My children and I eagerly followed the directions we found for our letterbox hike. We had found directions on an internet site and printed them out. As we hiked, we enjoyed walking through the woods. Carefully following the step-by-step clues, we followed the path that had been laid out for us.
According to the Letterboxing North America website, the hobby of letterboxing has been growing. It involves hiking and navigational skills, with the fun of finding a “treasure” at the end of the hike.
Many letterboxers also create their own personal rubber stamps, using their creative skills as well. As one becomes more experienced at this hobby, a letterboxer can plan a letterbox hike for others to enjoy by creating clues, hiding a letterbox, and posting the clues.

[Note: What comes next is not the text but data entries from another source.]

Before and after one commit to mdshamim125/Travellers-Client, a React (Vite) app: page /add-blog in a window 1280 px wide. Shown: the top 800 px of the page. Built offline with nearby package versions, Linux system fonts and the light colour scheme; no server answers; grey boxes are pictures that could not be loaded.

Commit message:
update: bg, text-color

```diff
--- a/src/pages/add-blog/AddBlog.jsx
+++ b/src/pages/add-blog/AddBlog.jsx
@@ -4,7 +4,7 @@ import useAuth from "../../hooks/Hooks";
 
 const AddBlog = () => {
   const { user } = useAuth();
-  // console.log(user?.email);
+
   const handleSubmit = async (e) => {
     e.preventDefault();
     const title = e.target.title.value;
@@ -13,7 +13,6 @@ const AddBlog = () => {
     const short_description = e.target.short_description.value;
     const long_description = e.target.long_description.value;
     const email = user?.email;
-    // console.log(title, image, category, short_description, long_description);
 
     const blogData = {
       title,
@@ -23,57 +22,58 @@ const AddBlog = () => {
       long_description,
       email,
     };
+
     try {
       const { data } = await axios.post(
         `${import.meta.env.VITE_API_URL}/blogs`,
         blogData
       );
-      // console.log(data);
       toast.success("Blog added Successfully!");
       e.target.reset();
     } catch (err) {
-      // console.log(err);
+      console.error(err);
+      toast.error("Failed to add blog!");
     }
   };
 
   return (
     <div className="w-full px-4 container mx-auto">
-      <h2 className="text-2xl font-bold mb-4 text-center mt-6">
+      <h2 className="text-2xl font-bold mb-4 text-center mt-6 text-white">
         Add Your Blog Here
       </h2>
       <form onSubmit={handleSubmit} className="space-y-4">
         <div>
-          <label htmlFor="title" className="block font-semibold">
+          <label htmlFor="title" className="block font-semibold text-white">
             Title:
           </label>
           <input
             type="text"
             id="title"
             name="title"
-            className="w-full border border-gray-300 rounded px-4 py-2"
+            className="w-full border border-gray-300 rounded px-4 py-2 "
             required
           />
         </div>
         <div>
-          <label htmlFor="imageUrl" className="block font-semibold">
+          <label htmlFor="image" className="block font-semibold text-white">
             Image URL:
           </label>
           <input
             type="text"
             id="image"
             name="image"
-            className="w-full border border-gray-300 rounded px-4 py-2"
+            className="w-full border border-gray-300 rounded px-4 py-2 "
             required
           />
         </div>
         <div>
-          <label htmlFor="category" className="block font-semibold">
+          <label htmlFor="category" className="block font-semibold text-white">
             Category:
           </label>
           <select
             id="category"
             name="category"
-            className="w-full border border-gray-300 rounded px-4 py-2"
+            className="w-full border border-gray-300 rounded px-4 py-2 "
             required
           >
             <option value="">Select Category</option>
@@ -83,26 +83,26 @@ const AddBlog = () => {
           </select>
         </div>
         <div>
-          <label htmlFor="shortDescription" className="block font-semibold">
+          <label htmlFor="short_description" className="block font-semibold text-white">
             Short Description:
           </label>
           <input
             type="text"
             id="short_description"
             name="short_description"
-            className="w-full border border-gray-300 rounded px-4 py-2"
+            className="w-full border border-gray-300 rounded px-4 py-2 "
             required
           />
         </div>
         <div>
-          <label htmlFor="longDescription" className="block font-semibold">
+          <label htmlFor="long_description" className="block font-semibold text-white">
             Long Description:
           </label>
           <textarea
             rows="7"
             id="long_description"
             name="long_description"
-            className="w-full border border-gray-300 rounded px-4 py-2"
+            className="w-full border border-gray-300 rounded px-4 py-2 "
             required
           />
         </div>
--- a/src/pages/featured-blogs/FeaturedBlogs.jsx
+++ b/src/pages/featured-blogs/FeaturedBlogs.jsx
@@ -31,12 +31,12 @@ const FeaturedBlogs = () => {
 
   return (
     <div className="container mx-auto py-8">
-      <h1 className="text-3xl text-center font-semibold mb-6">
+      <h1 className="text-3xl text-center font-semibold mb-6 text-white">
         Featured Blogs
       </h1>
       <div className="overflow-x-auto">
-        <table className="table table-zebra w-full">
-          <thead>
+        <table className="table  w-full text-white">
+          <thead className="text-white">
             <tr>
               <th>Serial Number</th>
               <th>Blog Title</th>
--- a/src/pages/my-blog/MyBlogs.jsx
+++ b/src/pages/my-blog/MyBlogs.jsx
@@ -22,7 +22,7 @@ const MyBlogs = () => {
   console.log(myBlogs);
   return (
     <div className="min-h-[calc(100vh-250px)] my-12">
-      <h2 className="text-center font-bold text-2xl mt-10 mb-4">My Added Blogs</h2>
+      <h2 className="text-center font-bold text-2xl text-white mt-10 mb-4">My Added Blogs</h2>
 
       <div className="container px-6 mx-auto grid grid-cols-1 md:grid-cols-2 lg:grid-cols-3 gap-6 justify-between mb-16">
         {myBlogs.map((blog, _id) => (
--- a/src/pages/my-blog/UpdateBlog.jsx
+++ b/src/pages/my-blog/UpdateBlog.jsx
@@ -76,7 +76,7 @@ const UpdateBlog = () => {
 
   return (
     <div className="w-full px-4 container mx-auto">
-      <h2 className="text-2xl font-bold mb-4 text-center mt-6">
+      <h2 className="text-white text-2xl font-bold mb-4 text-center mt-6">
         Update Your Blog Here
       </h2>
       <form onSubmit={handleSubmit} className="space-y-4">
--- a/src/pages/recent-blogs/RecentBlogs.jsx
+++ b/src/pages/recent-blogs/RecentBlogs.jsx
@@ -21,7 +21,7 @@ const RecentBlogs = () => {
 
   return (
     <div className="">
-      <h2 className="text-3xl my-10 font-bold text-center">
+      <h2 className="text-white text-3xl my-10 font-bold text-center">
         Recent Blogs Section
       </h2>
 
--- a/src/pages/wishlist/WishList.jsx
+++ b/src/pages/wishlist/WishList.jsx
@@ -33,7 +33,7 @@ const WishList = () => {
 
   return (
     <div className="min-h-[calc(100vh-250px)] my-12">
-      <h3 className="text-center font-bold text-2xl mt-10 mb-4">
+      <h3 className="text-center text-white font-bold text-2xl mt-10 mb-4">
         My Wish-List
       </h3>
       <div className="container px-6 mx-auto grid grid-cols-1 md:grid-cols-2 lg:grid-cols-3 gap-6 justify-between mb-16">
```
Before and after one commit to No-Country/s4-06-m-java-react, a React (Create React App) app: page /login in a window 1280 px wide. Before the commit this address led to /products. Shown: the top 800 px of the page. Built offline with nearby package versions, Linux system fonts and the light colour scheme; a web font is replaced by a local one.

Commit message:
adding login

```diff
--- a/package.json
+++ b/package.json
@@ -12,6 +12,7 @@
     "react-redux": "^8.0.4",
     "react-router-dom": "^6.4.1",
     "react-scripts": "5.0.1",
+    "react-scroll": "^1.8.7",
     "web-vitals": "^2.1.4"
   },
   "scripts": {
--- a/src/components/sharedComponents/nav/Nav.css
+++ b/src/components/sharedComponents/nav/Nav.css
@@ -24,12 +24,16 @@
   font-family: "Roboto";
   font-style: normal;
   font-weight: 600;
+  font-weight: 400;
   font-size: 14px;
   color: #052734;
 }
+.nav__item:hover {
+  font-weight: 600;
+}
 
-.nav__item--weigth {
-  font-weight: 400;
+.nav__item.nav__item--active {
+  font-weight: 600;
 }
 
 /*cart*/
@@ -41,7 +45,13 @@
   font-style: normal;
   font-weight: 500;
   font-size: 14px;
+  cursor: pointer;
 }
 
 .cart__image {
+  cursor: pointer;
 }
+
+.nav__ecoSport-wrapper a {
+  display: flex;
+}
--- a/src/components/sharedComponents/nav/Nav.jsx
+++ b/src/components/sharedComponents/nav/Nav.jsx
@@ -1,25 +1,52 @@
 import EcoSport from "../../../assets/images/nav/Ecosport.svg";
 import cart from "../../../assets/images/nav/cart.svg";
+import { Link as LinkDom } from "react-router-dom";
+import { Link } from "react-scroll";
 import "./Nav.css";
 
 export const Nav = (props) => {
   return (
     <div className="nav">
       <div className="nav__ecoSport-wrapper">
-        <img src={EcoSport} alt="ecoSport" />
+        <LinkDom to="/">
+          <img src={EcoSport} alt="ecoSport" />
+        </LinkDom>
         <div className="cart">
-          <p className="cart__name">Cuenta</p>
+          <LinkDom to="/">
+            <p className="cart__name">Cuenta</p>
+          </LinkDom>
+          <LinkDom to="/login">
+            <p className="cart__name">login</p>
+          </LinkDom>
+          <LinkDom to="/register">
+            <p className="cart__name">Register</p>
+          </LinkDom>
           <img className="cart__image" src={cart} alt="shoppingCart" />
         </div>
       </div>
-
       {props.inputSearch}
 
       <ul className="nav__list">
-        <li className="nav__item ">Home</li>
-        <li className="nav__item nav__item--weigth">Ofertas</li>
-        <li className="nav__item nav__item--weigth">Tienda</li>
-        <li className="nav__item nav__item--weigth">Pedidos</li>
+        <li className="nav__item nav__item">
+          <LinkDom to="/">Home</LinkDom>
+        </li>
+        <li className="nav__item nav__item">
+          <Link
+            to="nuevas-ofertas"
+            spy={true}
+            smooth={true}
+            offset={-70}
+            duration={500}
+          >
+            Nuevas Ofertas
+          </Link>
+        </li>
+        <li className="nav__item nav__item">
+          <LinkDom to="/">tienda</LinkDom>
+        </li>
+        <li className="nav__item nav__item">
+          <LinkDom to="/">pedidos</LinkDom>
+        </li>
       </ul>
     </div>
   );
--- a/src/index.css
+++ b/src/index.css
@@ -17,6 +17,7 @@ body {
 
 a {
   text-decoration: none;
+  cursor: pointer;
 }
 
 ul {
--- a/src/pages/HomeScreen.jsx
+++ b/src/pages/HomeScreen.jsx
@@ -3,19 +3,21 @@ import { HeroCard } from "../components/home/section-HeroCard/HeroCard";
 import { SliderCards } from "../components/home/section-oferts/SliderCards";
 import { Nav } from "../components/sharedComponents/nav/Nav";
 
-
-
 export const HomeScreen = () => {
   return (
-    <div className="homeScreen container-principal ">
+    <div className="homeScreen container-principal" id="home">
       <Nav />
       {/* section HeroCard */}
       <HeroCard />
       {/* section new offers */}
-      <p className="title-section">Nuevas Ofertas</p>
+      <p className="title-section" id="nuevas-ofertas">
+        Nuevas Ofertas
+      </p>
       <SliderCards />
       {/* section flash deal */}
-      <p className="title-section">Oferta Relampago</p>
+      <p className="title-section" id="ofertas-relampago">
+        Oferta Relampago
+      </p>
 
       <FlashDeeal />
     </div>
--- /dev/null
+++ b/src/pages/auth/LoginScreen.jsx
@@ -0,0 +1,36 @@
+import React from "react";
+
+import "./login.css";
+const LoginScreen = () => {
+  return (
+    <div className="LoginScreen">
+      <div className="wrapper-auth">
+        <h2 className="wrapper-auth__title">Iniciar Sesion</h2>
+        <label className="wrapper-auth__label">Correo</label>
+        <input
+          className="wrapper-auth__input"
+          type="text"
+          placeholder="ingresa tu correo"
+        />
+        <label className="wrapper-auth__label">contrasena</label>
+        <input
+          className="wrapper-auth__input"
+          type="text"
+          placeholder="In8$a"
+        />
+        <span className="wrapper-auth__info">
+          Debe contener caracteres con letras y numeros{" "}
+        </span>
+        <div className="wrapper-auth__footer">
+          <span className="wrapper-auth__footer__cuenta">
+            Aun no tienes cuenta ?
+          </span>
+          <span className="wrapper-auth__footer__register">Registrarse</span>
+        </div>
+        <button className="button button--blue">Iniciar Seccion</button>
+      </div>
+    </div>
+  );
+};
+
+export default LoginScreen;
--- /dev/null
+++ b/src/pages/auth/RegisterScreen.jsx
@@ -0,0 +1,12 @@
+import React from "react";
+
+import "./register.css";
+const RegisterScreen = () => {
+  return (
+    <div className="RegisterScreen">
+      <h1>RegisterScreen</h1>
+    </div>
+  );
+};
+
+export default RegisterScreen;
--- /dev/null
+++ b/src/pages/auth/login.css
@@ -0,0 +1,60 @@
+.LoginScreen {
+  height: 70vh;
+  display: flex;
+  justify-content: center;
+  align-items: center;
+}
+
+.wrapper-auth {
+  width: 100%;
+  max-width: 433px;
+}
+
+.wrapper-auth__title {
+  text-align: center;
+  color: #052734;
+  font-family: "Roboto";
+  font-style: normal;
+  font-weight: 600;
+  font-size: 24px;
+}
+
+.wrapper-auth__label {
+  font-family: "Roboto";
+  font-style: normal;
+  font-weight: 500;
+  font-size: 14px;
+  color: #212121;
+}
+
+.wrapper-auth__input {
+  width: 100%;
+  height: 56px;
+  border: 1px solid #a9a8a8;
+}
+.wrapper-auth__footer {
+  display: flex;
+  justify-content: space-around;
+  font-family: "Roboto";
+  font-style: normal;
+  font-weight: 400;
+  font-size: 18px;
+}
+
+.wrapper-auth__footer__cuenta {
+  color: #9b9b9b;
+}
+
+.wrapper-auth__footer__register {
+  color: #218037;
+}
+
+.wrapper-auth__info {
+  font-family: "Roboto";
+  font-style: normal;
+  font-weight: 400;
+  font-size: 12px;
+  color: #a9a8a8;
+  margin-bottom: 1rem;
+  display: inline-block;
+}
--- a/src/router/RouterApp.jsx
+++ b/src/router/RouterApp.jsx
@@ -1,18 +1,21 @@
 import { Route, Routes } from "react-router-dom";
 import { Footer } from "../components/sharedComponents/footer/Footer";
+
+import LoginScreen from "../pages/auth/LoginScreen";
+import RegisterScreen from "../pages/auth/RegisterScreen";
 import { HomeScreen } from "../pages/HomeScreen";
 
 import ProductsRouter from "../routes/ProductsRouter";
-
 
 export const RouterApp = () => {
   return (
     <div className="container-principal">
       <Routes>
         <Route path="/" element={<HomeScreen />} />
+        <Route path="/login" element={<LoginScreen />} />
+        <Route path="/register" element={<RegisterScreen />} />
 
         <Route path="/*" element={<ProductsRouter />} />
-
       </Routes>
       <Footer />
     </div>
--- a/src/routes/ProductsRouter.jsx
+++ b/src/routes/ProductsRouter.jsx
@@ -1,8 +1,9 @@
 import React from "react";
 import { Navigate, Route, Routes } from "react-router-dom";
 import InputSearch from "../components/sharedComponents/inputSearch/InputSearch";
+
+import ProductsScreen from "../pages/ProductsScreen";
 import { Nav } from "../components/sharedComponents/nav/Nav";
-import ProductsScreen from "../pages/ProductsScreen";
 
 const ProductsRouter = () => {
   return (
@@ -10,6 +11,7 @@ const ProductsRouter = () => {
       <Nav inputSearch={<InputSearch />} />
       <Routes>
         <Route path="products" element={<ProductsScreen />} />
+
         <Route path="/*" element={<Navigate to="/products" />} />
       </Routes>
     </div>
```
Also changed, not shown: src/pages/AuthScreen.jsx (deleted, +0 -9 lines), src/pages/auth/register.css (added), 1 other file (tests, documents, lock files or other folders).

Letterbox trails can be found all over North America. You can find trails at Letterboxing North America website. For example, by typing my state and county into the search box, I found 52 letterbox hikes in my county. Information and trails can also be found at the Atlas Quest website. (See Resources for web addresses.)
Using the search page, trails can also be selected by level of difficulty and accessibility, making letterboxing a great hobby for individuals with neuromuscular disease. For example, a search with the term “beginner” typed into the “Word/phrase in clues” box under the search function on the Letterboxing North America site came up with 36 listings under all of the trails. I ran another search of all of the trails, typing “handicap accessible”, and found 61 trails listed: the term “wheelchair accessible” brought up 108 letterbox trails.
You can find detailed instructions about letterboxing at the Letterboxing North America and Atlas Quest sites. Supplies to take on your hike include a rubber stamp and ink pad, pen or pencil, sketch book, and your printed clues for the hike. You might also wish to take a compass. Take any other supplies that you will need for a long walk or ride in your wheelchair, such as hiking poles or cane, water, a snack, sunglasses, and a hat.
At the end of our hike, having successfully followed the detailed directions, my children and I found the letterbox hidden in a hollow tree stump. Looking around to make sure no one was watching, we pulled out the “treasure” that had been left for us – rubber stamps and a little book. We marked the book with our personal stamps, and used the stamps left in the box to mark our own trail books. Happily, we placed the little book back into the letterbox for the next successful letterboxer to find.
Atlas Quest website, (2013). Retrieved from http://www.atlasquest.com/ on 5/17/13.
Letterboxing North America website, (2005-2012). Retrieved from http://www.letterboxing.org/ on May 17, 2013.